Climate Smart Agriculture Sourcebook

The role of gender in Climate-Smart Agriculture

Enabling Frameworks

Transitioning to gender responsive climate-smart agriculture

As has been underscored throughout this module, strengthening climate-resilience in a gender-responsive way require will require an integrated approach. Interventions need to simultaneously address a host of structural issues, including improving access to land tenure and other natural and productive assets and services, and integrating women farmers into agri-food value chains and relevant decision-making processes (FAO, 2016).

This can be achieved by developing and scaling up socially and environmentally sustainable technologies, practices and employment opportunities and other measures that take into account the diversity of agricultural systems and are responsive to socio-economic and gender issues.

The most important recommendations for charting a sustainable pathway to gender-responsive, climate-smart agricultural development are listed below. 

Improve the productivity and reduce the time and work burdens of women small-scale farmers by ensuring equal access to the productive resources and information required to implement climate-smart agriculture.

Building the resilience of women farmers requires improving their access to productive resources, especially land.

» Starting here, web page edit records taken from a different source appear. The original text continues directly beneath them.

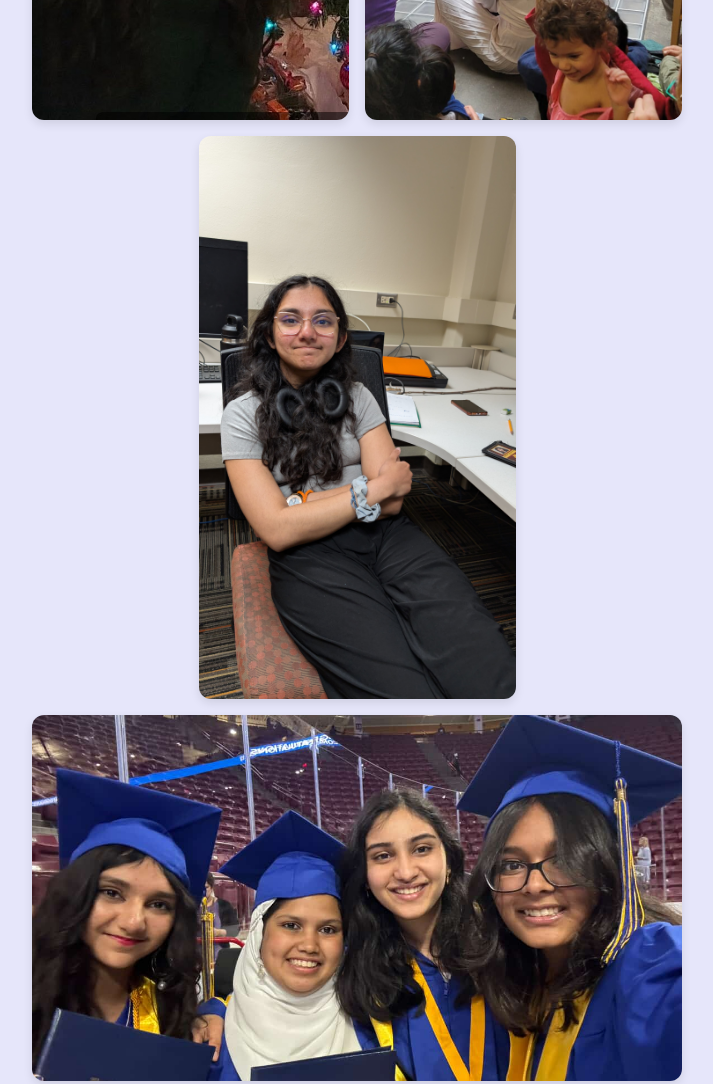
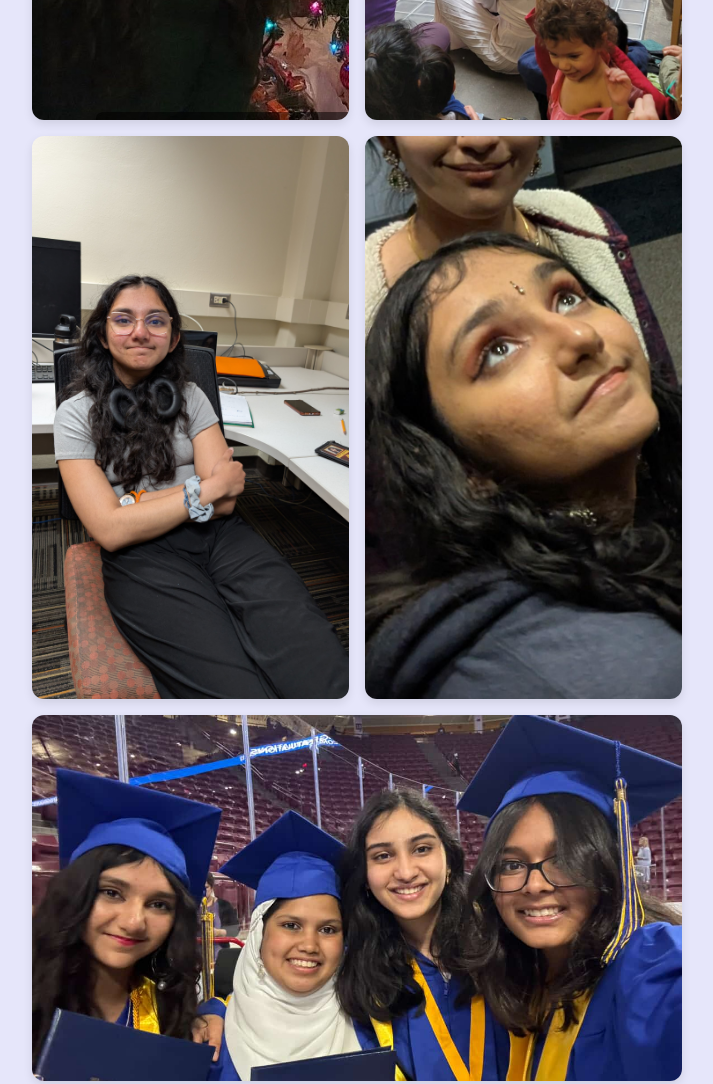
Before and after one commit to issabhiii/akshya, a plain HTML site: page index.html in a window 1280 px wide. Shown: the part 6380-7464 px from the top of the page, without its empty margins (283-996 px from the left). Drawn offline with Linux system fonts and the light colour scheme.

Commit message:
final touches, good bye :)

```diff
--- a/index.html
+++ b/index.html
@@ -352,6 +352,19 @@ Best wishes,
         </div>
       </div>
     </div>
+    <div class="card-container vertical">
+      <div class="card">
+        <div class="card-face card-front">
+          <img src="img34.jpg" alt="photo 2"/>
+        </div>
+        <div class="card-face card-back">
+          <div class="back-content">
+            <h2>placeholder_athena</h2>
+            <p>~Athena</p>
+          </div>
+        </div>
+      </div>
+    </div>
 
 
 
@@ -471,7 +484,7 @@ I can’t believe how lucky I am to have you in my life. You’re the prettiest
     <div class="card-container vertical">
       <div class="card">
         <div class="card-face card-front">
-          <img src="img1.jpg" alt="photo 1"/>
+          <img src="img69.jpg" alt="photo 1"/>
         </div>
         <div class="card-face card-back">
           <div class="back-content">
```
Also changed, not shown: img34.jpg (added), img69.jpg (added).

This can reduce their exposure and sensitivity to shocks and increase their yields.

It is also essential to enhance the capacities of agricultural extension workers to promote new technologies. Greater investments in climate information services are needed to make them accessible, timely and user-friendly for women farmers. Access to information and technology will help women farmers make crop management decisions that can increase their revenues and/or reduce their workload. To ensure the uptake of new technologies, it will be important to promote favourable social attitudes and practices about women’s role in agriculture and the use of new technologies. Rural advisory services will need to become more responsive to gender issues.

Remove financing barriers to allow women farmers to invest in climate-smart agriculture

Even if women farmers had secure land tenure and productive assets, they need access to affordable long-term finance to increase their capacity to invest in climate-smart agriculture. To reduce the key financing barriers women face due to their limited collateral, the lending practices of public and private financial institutions need to become more gender-equitable. This may require regulatory changes and incentives to increase the levels of credit to women farmers. This could include industry-wide voluntary actions, direct lending, and credit enhancement mechanisms.

Promote opportunities for women farmers to participate in, and move upward in the sustainable value chains

In looking at the value chain from a gender perspective, it becomes clear that markets are often structurally set up to exclude marginalized producers. It is important to take a coherent and rigorous approach to understanding market operations and undertaking interventions that ensure markets function more efficiently and sustainably for women and men. These types of interventions would support women farmers to form market associations or cooperatives, and strengthen their capacity to participate in the value chain, allowing them to move from production to other activities, such as aggregation, processing and distribution. With this support women can contribute to making the value chain more sustainable. Preferential access through quotas, targets, and tax exemptions for women cooperatives may be needed. More investment will be necessary in local infrastructure (e.g. roads, sustainable transport, post-harvest storage facilities and cooperative processing plants) to improve women’s access to markets and make their work less time-consuming. Creating synergies between targeted and innovative rural employment programmes and green growth strategies has the potential to lift rural women out of poverty and promote the development of sustainable and climate-smart agricultural landscapes.

Ensure small-scale food producers’ and women’s participation in planning, policy, and budget processes

Transparent, consultative processes for developing policies, setting budget priorities, and establishing plans and strategies promotes accountability and helps ensure that climate-smart interventions are appropriately targeted and resources are directed where they are most needed. Participatory processes are key for ensuring the priorities, perspectives and knowledge of small-scale food producers and women are reflected in climate-smart initiatives, and validating the value these stakeholders place on their role and contributions.